Centuries ago, the land of Kumandra was at peace, presided over by a race of powerful dragons until, in a desperate attempt to ward of a malignant force known as the Duun, the dragons sacrificed themselves to protect the world.
500 years later mankind has split into 5 factions, each of which distrust the others, a situation that only worsens when an attempt to broker peace by Raya’s father results in betrayal, once again unleashing the Duun upon the world. Now Raya must begin a quest to discover if there is any truth to the legends of the lost, last dragon Sisu and see if there is a chance for both her father and the world to be made whole again.
If I was a cynical person I might say that there was a pattern emerging here. Raya and the Last Dragon is, after all, the second film to be put out on Disney+’s Premier access following last year's criminally underrated Mulan. Both are films with entirely South-East Asian characters (ethnically at least) focused on strong, powerful warrior women out to save their countries...hmm…
Cynicism aside, Raya is of course the latest film From Disney Animation Studios and their first release since 2019’s Frozen 2. The big question of the day however is if the film captures that great Disney magic, and is it worth dropping your hard-earned pennies on now or wait the long 3 months till it drops off Premier Access?
First things first – this film looks incredible - as in jaw-droppingly incredible. Every shot of the film looks utterly sumptuous and this is clearly a huge leap forward for the quality of visuals that Disney can achieve as every hair, water drop and even dust effect is rendered perfectly whilst the characters themselves are more expressive than ever. This is the kind of film where you wish they were still doing these on cels so you could buy them to put on the wall (we’re watching out for the film's art book already…)!
Backing this up is a fantastic soundtrack which eschews the traditional Disney princess songs for a more orchestral affair which just soars through the film, particularly in the finale. Composer James Newton Howard has really earned his pay on this project!
Over on the story front however, we must admit things are a little less cut and dry and it’s here where Raya falls a little short.

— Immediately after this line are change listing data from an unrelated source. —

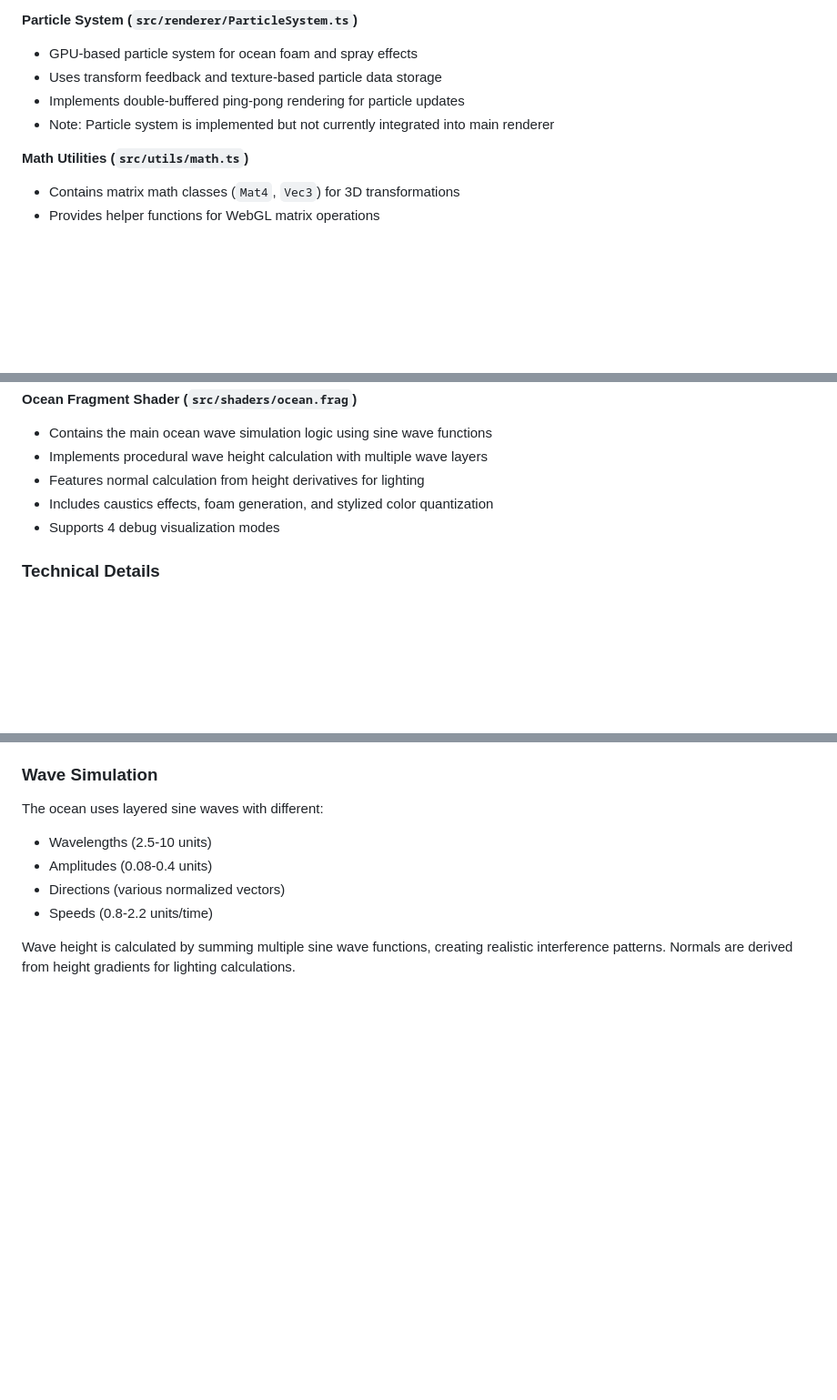
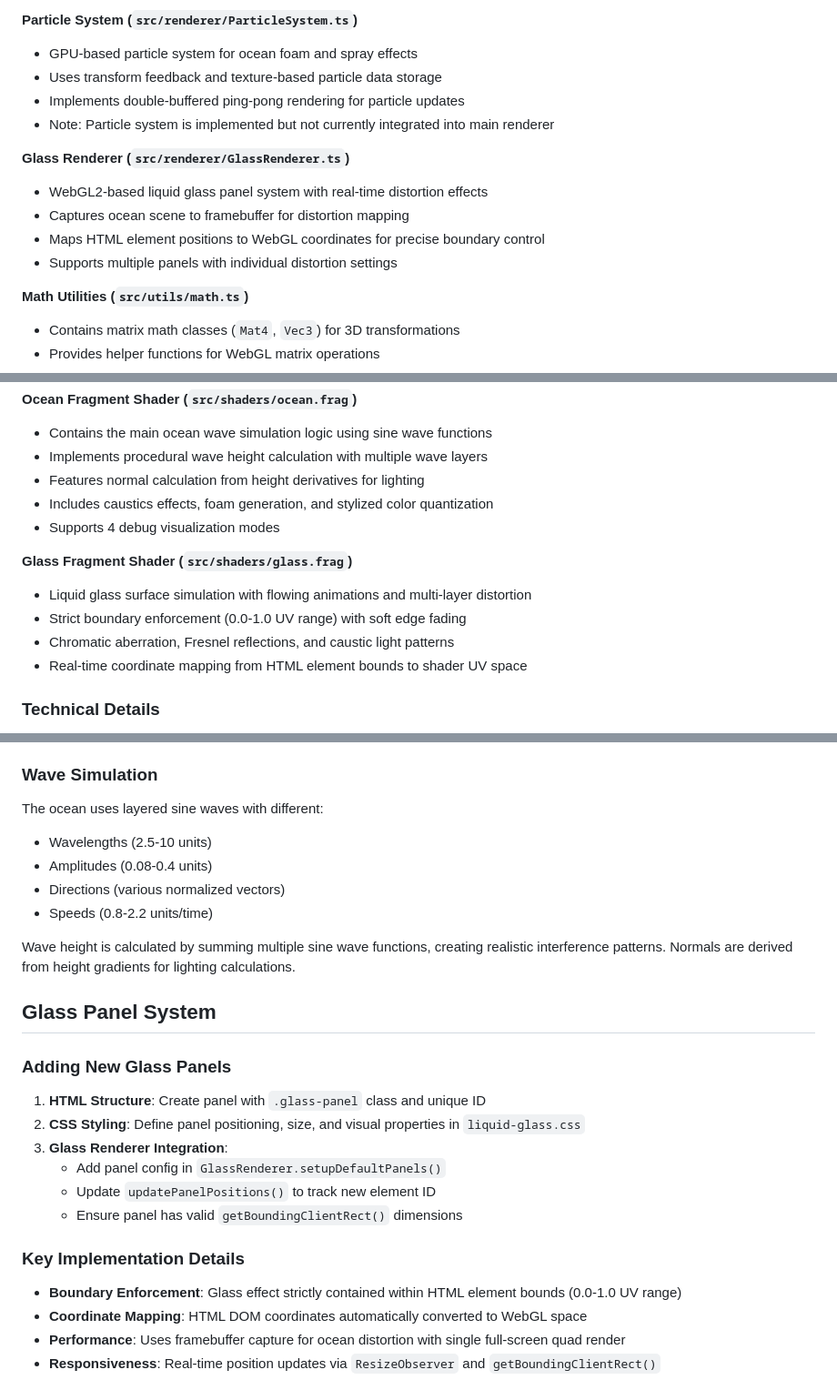
Before and after one commit to griffinryan/ocean-app, a Markdown page: CLAUDE.md, 3 parts joined by grey strips. Shown at 91% size. GitHub-like rendering; blank space fills up the shorter version.

Commit message:
updating docs, moving on to navbar

```diff
--- a/CLAUDE.md
+++ b/CLAUDE.md
@@ -43,6 +43,12 @@ This is a WebGL2-based ocean simulation and rendering application built with Typ
 - Implements double-buffered ping-pong rendering for particle updates
 - Note: Particle system is implemented but not currently integrated into main renderer
 
+**Glass Renderer (`src/renderer/GlassRenderer.ts`)**
+- WebGL2-based liquid glass panel system with real-time distortion effects
+- Captures ocean scene to framebuffer for distortion mapping
+- Maps HTML element positions to WebGL coordinates for precise boundary control
+- Supports multiple panels with individual distortion settings
+
 **Math Utilities (`src/utils/math.ts`)**
 - Contains matrix math classes (`Mat4`, `Vec3`) for 3D transformations
 - Provides helper functions for WebGL matrix operations
@@ -59,6 +65,12 @@ This is a WebGL2-based ocean simulation and rendering application built with Typ
 - Features normal calculation from height derivatives for lighting
 - Includes caustics effects, foam generation, and stylized color quantization
 - Supports 4 debug visualization modes
+
+**Glass Fragment Shader (`src/shaders/glass.frag`)**
+- Liquid glass surface simulation with flowing animations and multi-layer distortion
+- Strict boundary enforcement (0.0-1.0 UV range) with soft edge fading
+- Chromatic aberration, Fresnel reflections, and caustic light patterns
+- Real-time coordinate mapping from HTML element bounds to shader UV space
 
 ### Technical Details
 
@@ -77,3 +89,21 @@ The ocean uses layered sine waves with different:
 - Speeds (0.8-2.2 units/time)
 
 Wave height is calculated by summing multiple sine wave functions, creating realistic interference patterns. Normals are derived from height gradients for lighting calculations.
+
+## Glass Panel System
+
+### Adding New Glass Panels
+
+1. **HTML Structure**: Create panel with `.glass-panel` class and unique ID
+2. **CSS Styling**: Define panel positioning, size, and visual properties in `liquid-glass.css`
+3. **Glass Renderer Integration**:
+   - Add panel config in `GlassRenderer.setupDefaultPanels()`
+   - Update `updatePanelPositions()` to track new element ID
+   - Ensure panel has valid `getBoundingClientRect()` dimensions
+
+### Key Implementation Details
+
+- **Boundary Enforcement**: Glass effect strictly contained within HTML element bounds (0.0-1.0 UV range)
+- **Coordinate Mapping**: HTML DOM coordinates automatically converted to WebGL space
+- **Performance**: Uses framebuffer capture for ocean distortion with single full-screen quad render
+- **Responsiveness**: Real-time position updates via `ResizeObserver` and `getBoundingClientRect()`
```
Also changed, not shown: README.md (added, +12 -0 lines).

The plot is a classic quest storyline as Raya seeks out the films maguffins, gathering a party to her cause as she goes and facing up to her own shortcomings to find a way to save the world - and that’s all really great. Raya and Sisu are the heart and soul of the film as they should be and they absolutely shine here. Awkwafina brings the same sas and energy to Sisu as she brought to Peik Lin in Crazy Rich Asians and she basically functions as a female version of Robin Williams' Genie from Aladdin. And unlike another actor who attempted this not too log ago, she pulls it off, which frankly is high praise! Meanwhile Kelly Marie Tran, replacing the originally cast Cassie Steele, as Raya (one wonders if this was in part an olive branch after the terrible way she was treated over Star Wars…) and she gives Raya a genuine strength that allows the character to carry the film.
The issues lie not with them but in the side cast and the way the film appears to have been forced to sacrifice parts of itself in order to include them. You see, whilst we certainly have no insider knowledge, it seems painfully clear that the film originally had far more interaction and a much bigger character arc between Raya and the film's antagonist, Namaari. A lot of this remains but whilst their spectacular fight scenes are glorious to behold the rest is so truncated that the nuance the relationship needs feels lacking.
One rather suspects the directive came from Disney to cut out what could well have been a romantic aspect of the characters relationship (enough is left in the subtlety’s of the animation to suggest this was the case) and instead to allocate that time to...sigh...comedy sidekicks. Their sole purpose is seemingly to pander to the little kiddies who can’t go 30 seconds without dumb physical comedy to keep them entertained. It doesn't hurt toy sales either, the same reason that Sven, Olaf and Kristoff were in Frozen 2 so much despite having no impact on any of the important plot beats).
The thing is that Sisu is already the comedy sidekick, so adding another SIX is just utterly superfluous. Benedict Wong’s Tong (stop laughing you dirty minded people, you know who you are...), at least brings some depth and slightly subversive dialogue to the table but the rest, consisting of a young boy chef and three monkeys accompanied by a toddler who isn’t old enough to speak but is somehow magically able to understand how to be an expert thief and follow complex instructions, are just such obvious and unnecessary fluff. Frankly they aren’t really very funny either.
The end result when you add it all together is that Disney could have had a spectacular, genre defining film, but instead they chose to take a path that adhered more closely to their tried and true formulas. That’s not to say the end result isn’t good because it’s really good, certainly the best from the studio since 2016 brought us that glorious tag-team of Moana and Zootopia, and you will definatley find a lot to like here. It’s just that you will also be left wondering how it could have turned out if Disney hadn’t played things so safe.